◆ **TRY IT**
Show every line of the material that follows in which the word "handleCheckboxChange" occurs.

◆ **DATASET EXTRACT**
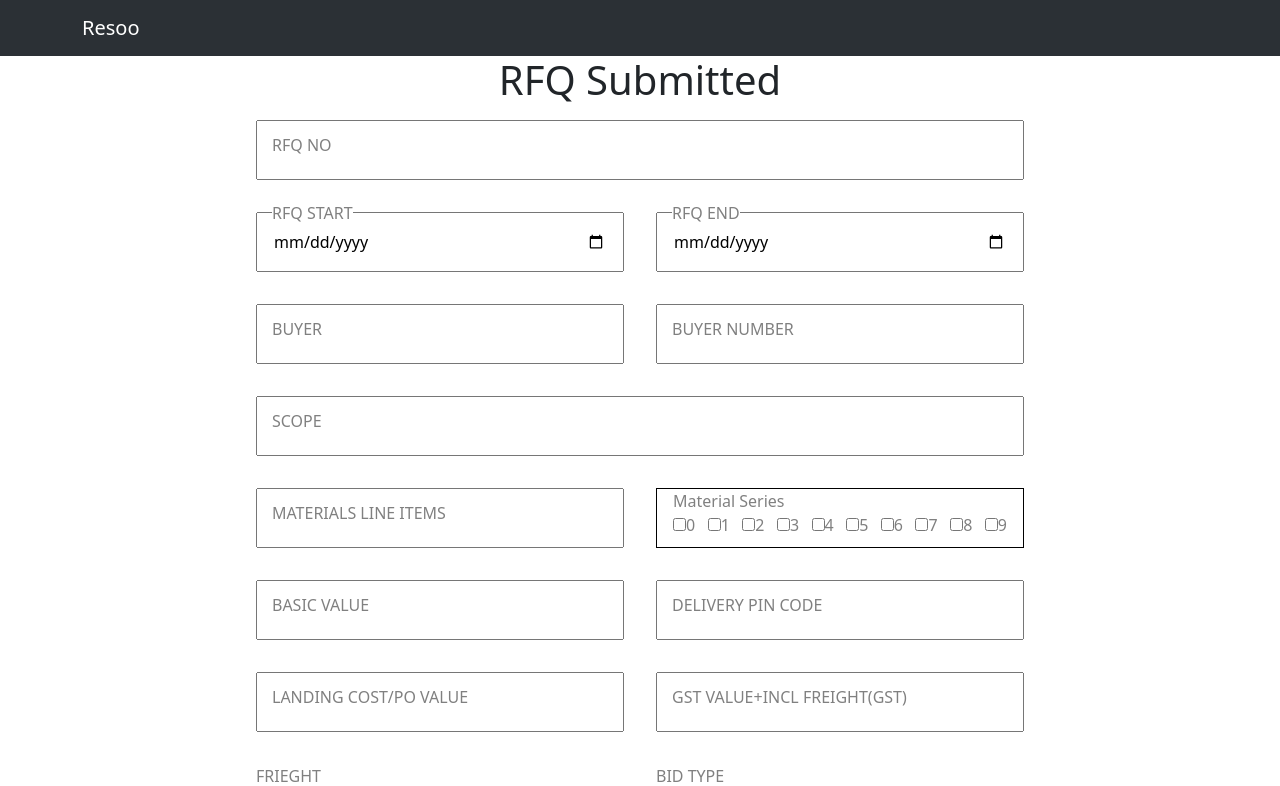
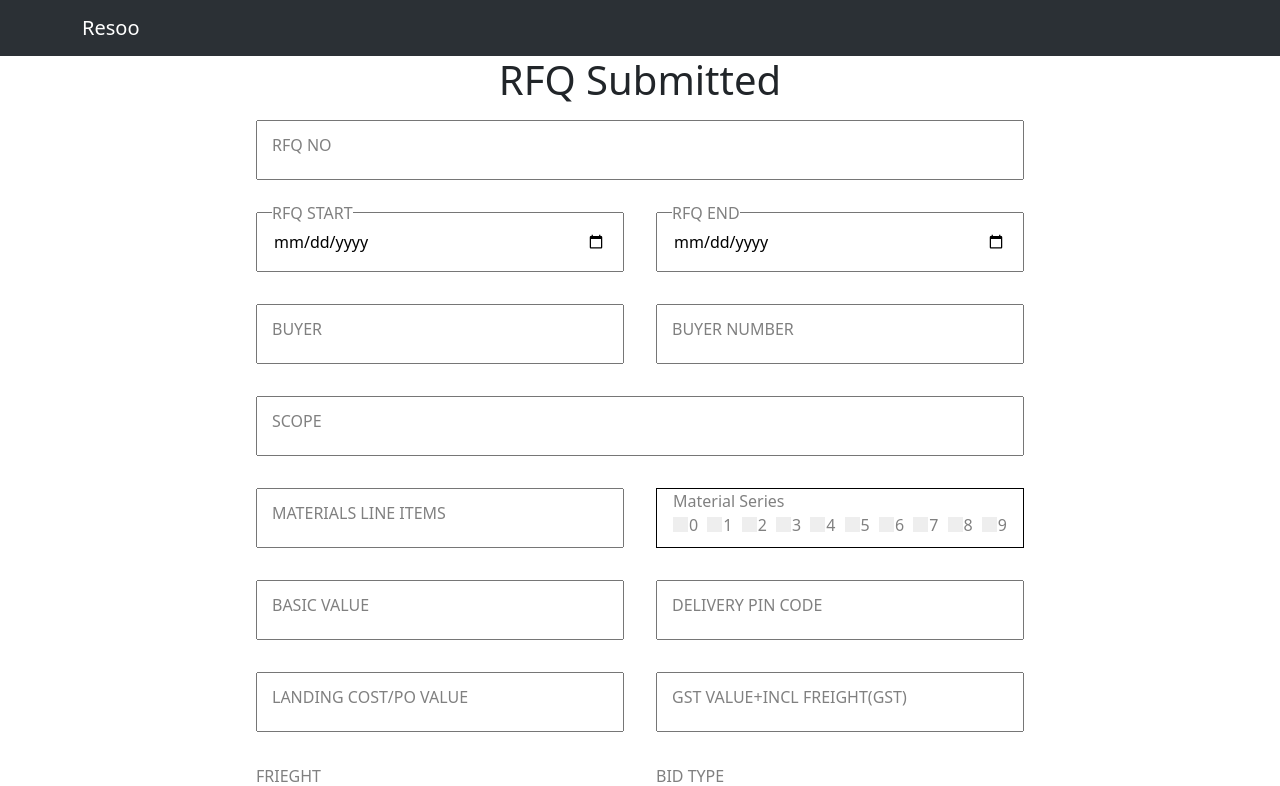
Before and after one commit to shubhkr8/bid-frontend, a React (Create React App) app: page / in a window 1280 px wide. Shown: the top 786 px of the page. Built offline with nearby package versions, Linux system fonts and the light colour scheme.

Commit message:
refactor code

```diff
--- a/src/components/InputBox/InputBox.js
+++ b/src/components/InputBox/InputBox.js
@@ -2,20 +2,7 @@ import React from "react";
 import "./InputBox.css";
 
 const InputBox = (props) => {
-  const {
-    id,
-    name,
-    value,
-    type,
-    label,
-    placeholder,
-    initialValue,
-    updateValue,
-  } = props;
-
-  const handleInternalonChange = (e) => {
-    updateValue({ ...initialValue, [e.target.name]: e.target.value });
-  };
+  const { id, value, type, label, placeholder, onChange } = props;
 
   return (
     <div className="InputBox" id={`InputBox__${id}`}>
@@ -23,10 +10,9 @@ const InputBox = (props) => {
         className="InputBox-input"
         id={id}
         type={type}
-        name={name}
         value={value}
         placeholder={placeholder}
-        onChange={handleInternalonChange}
+        onChange={onChange}
       />
       <label htmlFor={id} className="InputBox-label">
         {label}
--- /dev/null
+++ b/src/components/InputCheckbox/InputCheckbox.css
@@ -0,0 +1,61 @@
+.InputCheckbox {
+  width: fit-content;
+  box-sizing: border-box;
+}
+
+.InputCheckbox__container {
+  display: block;
+  position: relative;
+  cursor: pointer;
+  -webkit-user-select: none;
+  -moz-user-select: none;
+  -ms-user-select: none;
+  user-select: none;
+}
+
+.InputCheckbox__container > input {
+  position: absolute;
+  opacity: 0;
+  cursor: pointer;
+  height: 0;
+  width: 0;
+}
+
+.InputCheckbox__checkmark {
+  position: absolute;
+  top: 4px;
+  left: -16px;
+  height: 15px;
+  width: 15px;
+  background-color: #eee;
+}
+
+.InputCheckbox__container:hover input ~ .InputCheckbox__checkmark {
+  background-color: #ccc;
+}
+
+.InputCheckbox__container input:checked ~ .InputCheckbox__checkmark {
+  background-color: #2196f3;
+}
+
+.InputCheckbox__checkmark:after {
+  content: "";
+  position: absolute;
+  display: none;
+}
+
+.InputCheckbox__container input:checked ~ .InputCheckbox__checkmark:after {
+  display: block;
+}
+
+.InputCheckbox__container .InputCheckbox__checkmark:after {
+  left: 4px;
+  top: 2px;
+  width: 5px;
+  height: 8px;
+  border: solid white;
+  border-width: 0 3px 3px 0;
+  -webkit-transform: rotate(45deg);
+  -ms-transform: rotate(45deg);
+  transform: rotate(45deg);
+}
--- a/src/components/InputCheckbox/InputCheckbox.js
+++ b/src/components/InputCheckbox/InputCheckbox.js
@@ -1,27 +1,15 @@
 import React from "react";
+import "./InputCheckbox.css";
 
 const InputCheckbox = (props) => {
-  const { id, name, value, type, label, initialValue, updateValue } = props;
-
-  const handleInternalonChange = (e) => {
-    updateValue({
-      ...initialValue,
-      [e.target.name]: [...initialValue.material_series, e.target.value],
-    });
-  };
+  const { id, type, label, onChange, checked } = props;
 
   return (
     <div className="InputCheckbox">
-      <input
-        className="InputCheckbox-input"
-        id={id}
-        type={type}
-        name={name}
-        value={value}
-        onChange={handleInternalonChange}
-      />
-      <label htmlFor={id} className="InputCheckbox-label">
+      <label className="InputCheckbox__container">
         {label}
+        <input id={id} type={type} onChange={onChange} checked={checked} />
+        <span className="InputCheckbox__checkmark"></span>
       </label>
     </div>
   );
--- a/src/components/InputSelect/InputSelect.js
+++ b/src/components/InputSelect/InputSelect.js
@@ -2,18 +2,11 @@ import React from "react";
 import "./InputSelect.css";
 
 const InputSelect = (props) => {
-  const { label, id, name, options, initialValue, placeholder, updateValue } =
-    props;
-
-  const handleInternalonChange = (e) => {
-    updateValue({ ...initialValue, [e.target.name]: e.target.value });
-  };
+  const { label, options, placeholder, onChange, value } = props;
   return (
     <div className="InputSelect">
-      <label htmlFor={id} className="InputSelect-label">
-        {label}
-      </label>
-      <select name={name} id={id} onChange={handleInternalonChange}>
+      <label className="InputSelect-label">{label}</label>
+      <select value={value} onChange={onChange}>
         <option>{placeholder}</option>
         {options.map((item, index) => (
           <option value={item} key={index}>
--- a/src/components/RFQ_Submit/RFQ_Submit.css
+++ b/src/components/RFQ_Submit/RFQ_Submit.css
@@ -21,6 +21,7 @@
   .rfq_material_series_list {
     display: flex;
     justify-content: space-between;
+    padding-left: 1rem;
   }
 
   .rfq__submit_button {
@@ -49,3 +50,10 @@ h1 {
   text-align: center;
   margin: 1rem auto;
 }
+
+@media only screen and (max-width: 768px) {
+  .rfq__submit {
+    display: flex;
+    flex-direction: column;
+  }
+}
--- a/src/components/RFQ_Submit/RFQ_Submit.js
+++ b/src/components/RFQ_Submit/RFQ_Submit.js
@@ -4,6 +4,13 @@ import axios from "axios";
 import InputBox from "../InputBox/InputBox";
 import InputSelect from "../InputSelect/InputSelect";
 import InputCheckbox from "../InputCheckbox/InputCheckbox";
+import {
+  BID_CLASS_OPTION,
+  BID_TYPE_OPTION,
+  FRIEGHT_OPTION,
+  MATERIAL_SERIES_LIST,
+  VENDOR_ID_OPTION,
+} from "../../utils/Constant";
 
 const intialFormData = {
   rfq_no: "",
@@ -27,33 +34,28 @@ const intialFormData = {
 const RFQ_Submit = () => {
   const [formData, setFormData] = useState(intialFormData);
 
-  const FRIEGHT_OPTION = [
-    1, 2, 3, 4, 5, 6, 7, 8, 9, 10, 11, 12, 13, 14, 15, 16, 17, 18, 19, 20, 21,
-    22, 23, 24, 25, 26, 27, 28, 29, 30, 31, 32, 33, 34, 35, 36, 37, 38, 39, 40,
-    41, 42, 43, 44, 45, 46, 47, 48, 49, 50,
-  ];
+  const handleCheckboxChange = (value) => {
+    const updatedMaterialSeries = [...formData.material_series];
 
-  const BID_CLASS_OPTION = ["Public", "Private"];
+    if (updatedMaterialSeries.includes(value)) {
+      // If the value is already present, remove it
+      updatedMaterialSeries.splice(updatedMaterialSeries.indexOf(value), 1);
+    } else {
+      // If the value is not present, add it
+      updatedMaterialSeries.push(value);
+    }
+    setFormData((prevData) => ({
+      ...prevData,
+      material_series: updatedMaterialSeries,
+    }));
+  };
 
-  const BID_TYPE_OPTION = ["Fresh Bid", "Re-Quote", "Dummy Bid"];
-
-  const VENDOR_ID_OPTION = [
-    "LZ",
-    "HT",
-    "AZ",
-    "GY",
-    "PT",
-    "BMC",
-    "UNO",
-    "HINA",
-    "SGT",
-    "RSC",
-    "OW",
-    "OG",
-    "JEW",
-  ];
-
-  const MATERIAL_SERIES_LIST = [0, 1, 2, 3, 4, 5, 6, 7, 8, 9];
+  const handleInputChange = (fieldName, value) => {
+    setFormData((prevData) => ({
+      ...prevData,
+      [fieldName]: value,
+    }));
+  };
 
   const handleSubmit = async (e) => {
     e.preventDefault();
@@ -79,67 +81,55 @@ const RFQ_Submit = () => {
       <div className="rfq__submit">
         <InputBox
           label="RFQ NO"
-          name="rfq_no"
           id="rfq_no"
           type="text"
           value={formData.rfq_no}
-          initialValue={formData}
-          updateValue={setFormData}
+          onChange={(e) => handleInputChange("rfq_no", e.target.value)}
         />
         <InputBox
           label="RFQ START"
-          name="rfq_start_date"
           id="rfq_start_date"
           type="date"
-          initialValue={formData}
-          updateValue={setFormData}
           value={formData.rfq_start_date}
+          onChange={(e) => handleInputChange("rfq_start_date", e.target.value)}
         />
         <InputBox
           label="RFQ END"
-          name="rfq_end_date"
           id="rfq_end_date"
           type="date"
           value={formData.rfq_end_date}
-          initialValue={formData}
-          updateValue={setFormData}
+          onChange={(e) => handleInputChange("rfq_end_date", e.target.value)}
         />
         <InputBox
           label="BUYER"
-          name="buyer"
           id="buyer"
           type="text"
           value={formData.buyer}
-          initialValue={formData}
-          updateValue={setFormData}
+          onChange={(e) => handleInputChange("buyer", e.target.value)}
         />
         <InputBox
           label="BUYER NUMBER"
-          name="buyer_no"
           id="buyer_no"
           type="text"
           value={formData.buyer_no}
-          initialValue={formData}
-          updateValue={setFormData}
+          onChange={(e) => handleInputChange("buyer_no", e.target.value)}
         />
 
         <InputBox
           label="SCOPE"
-          name="scope"
           id="scope"
           type="text"
           value={formData.scope}
-          initialValue={formData}
-          updateValue={setFormData}
+          onChange={(e) => handleInputChange("scope", e.target.value)}
         />
         <InputBox
           label="MATERIALS LINE ITEMS"
-          name="material_line_items"
           id="material_line_items"
           type="text"
           value={formData.material_line_items}
-          initialValue={formData}
-          updateValue={setFormData}
+          onChange={(e) =>
+            handleInputChange("material_line_items", e.target.value)
+          }
         />
         <div className="rfq_material_series">
           <label>Material Series</label>
@@ -148,79 +138,66 @@ const RFQ_Submit = () => {
               <InputCheckbox
                 key={index}
                 label={item}
-                name="material_series"
                 id="material_series"
                 type="checkbox"
                 value={item}
-                initialValue={formData}
-                updateValue={setFormData}
+                checked={formData.material_series.includes(item)}
+                onChange={() => handleCheckboxChange(item)}
               />
             ))}
           </div>
         </div>
         <InputBox
           label="BASIC VALUE"
-          name="basic_value"
           id="basic_value"
           type="text"
           value={formData.basic_value}
-          initialValue={formData}
-          updateValue={setFormData}
+          onChange={(e) => handleInputChange("basic_value", e.target.value)}
         />
         <InputBox
           label="DELIVERY PIN CODE"
-          name="delivery_pin"
           id="delivery_pin"
           type="text"
           value={formData.delivery_pin}
-          initialValue={formData}
-          updateValue={setFormData}
+          onChange={(e) => handleInputChange("delivery_pin", e.target.value)}
         />
         <InputBox
           label="LANDING COST/PO VALUE"
-          name="landing_cost"
           id="landing_cost"
           type="text"
           value={formData.landing_cost}
-          initialValue={formData}
-          updateValue={setFormData}
+          onChange={(e) => handleInputChange("landing_cost", e.target.value)}
         />
         <InputBox
           label="GST VALUE+INCL FREIGHT(GST)"
-          name="gst_freight_tax"
           id="gst_freight_tax"
           type="text"
           value={formData.gst_freight_tax}
-          initialValue={formData}
-          updateValue={setFormData}
+          onChange={(e) => handleInputChange("gst_freight_tax", e.target.value)}
         />
         <InputSelect
           label="FRIEGHT"
-          name="frieght"
           options={FRIEGHT_OPTION}
-          initialValue={formData}
-          updateValue={setFormData}
+          value={formData.frieght}
+          onChange={(e) => handleInputChange("frieght", e.target.value)}
         />
         <InputSelect
           label="BID TYPE"
-          name="bid_type"
           options={BID_TYPE_OPTION}
-          initialValue={formData}
-          updateValue={setFormData}
+          value={formData.bid_type}
+          onChange={(e) => handleInputChange("bid_type", e.target.value)}
         />
         <InputSelect
           label="Bid Class"
-          name="bid_class"
           options={BID_CLASS_OPTION}
-          initialValue={formData}
-          updateValue={setFormData}
+          value={formData.bid_class}
+          onChange={(e) => handleInputChange("bid_class", e.target.value)}
         />
         <InputSelect
           label="VENDOR ID"
-          name="vendor_id"
           options={VENDOR_ID_OPTION}
-          initialValue={formData}
-          updateValue={setFormData}
+          value={formData.vendor_id}
+          onChange={(e) => handleInputChange("vendor_id", e.target.value)}
         />
         <div className="rfq__submit_button">
           <button type="submit" className="submit_button">
--- /dev/null
+++ b/src/utils/Constant.js
@@ -0,0 +1,27 @@
+export const BID_CLASS_OPTION = ["Public", "Private"];
+
+export const FRIEGHT_OPTION = [
+  1, 2, 3, 4, 5, 6, 7, 8, 9, 10, 11, 12, 13, 14, 15, 16, 17, 18, 19, 20, 21, 22,
+  23, 24, 25, 26, 27, 28, 29, 30, 31, 32, 33, 34, 35, 36, 37, 38, 39, 40, 41,
+  42, 43, 44, 45, 46, 47, 48, 49, 50,
+];
+
+export const BID_TYPE_OPTION = ["Fresh Bid", "Re-Quote", "Dummy Bid"];
+
+export const VENDOR_ID_OPTION = [
+  "LZ",
+  "HT",
+  "AZ",
+  "GY",
+  "PT",
+  "BMC",
+  "UNO",
+  "HINA",
+  "SGT",
+  "RSC",
+  "OW",
+  "OG",
+  "JEW",
+];
+
+export const MATERIAL_SERIES_LIST = [0, 1, 2, 3, 4, 5, 6, 7, 8, 9];
```
Also changed, not shown: src/components/InputCheckbox/InputCheckout.css (deleted).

◆ **ANSWER FOR THE TASK**
+  const handleCheckboxChange = (value) => {
+                onChange={() => handleCheckboxChange(item)}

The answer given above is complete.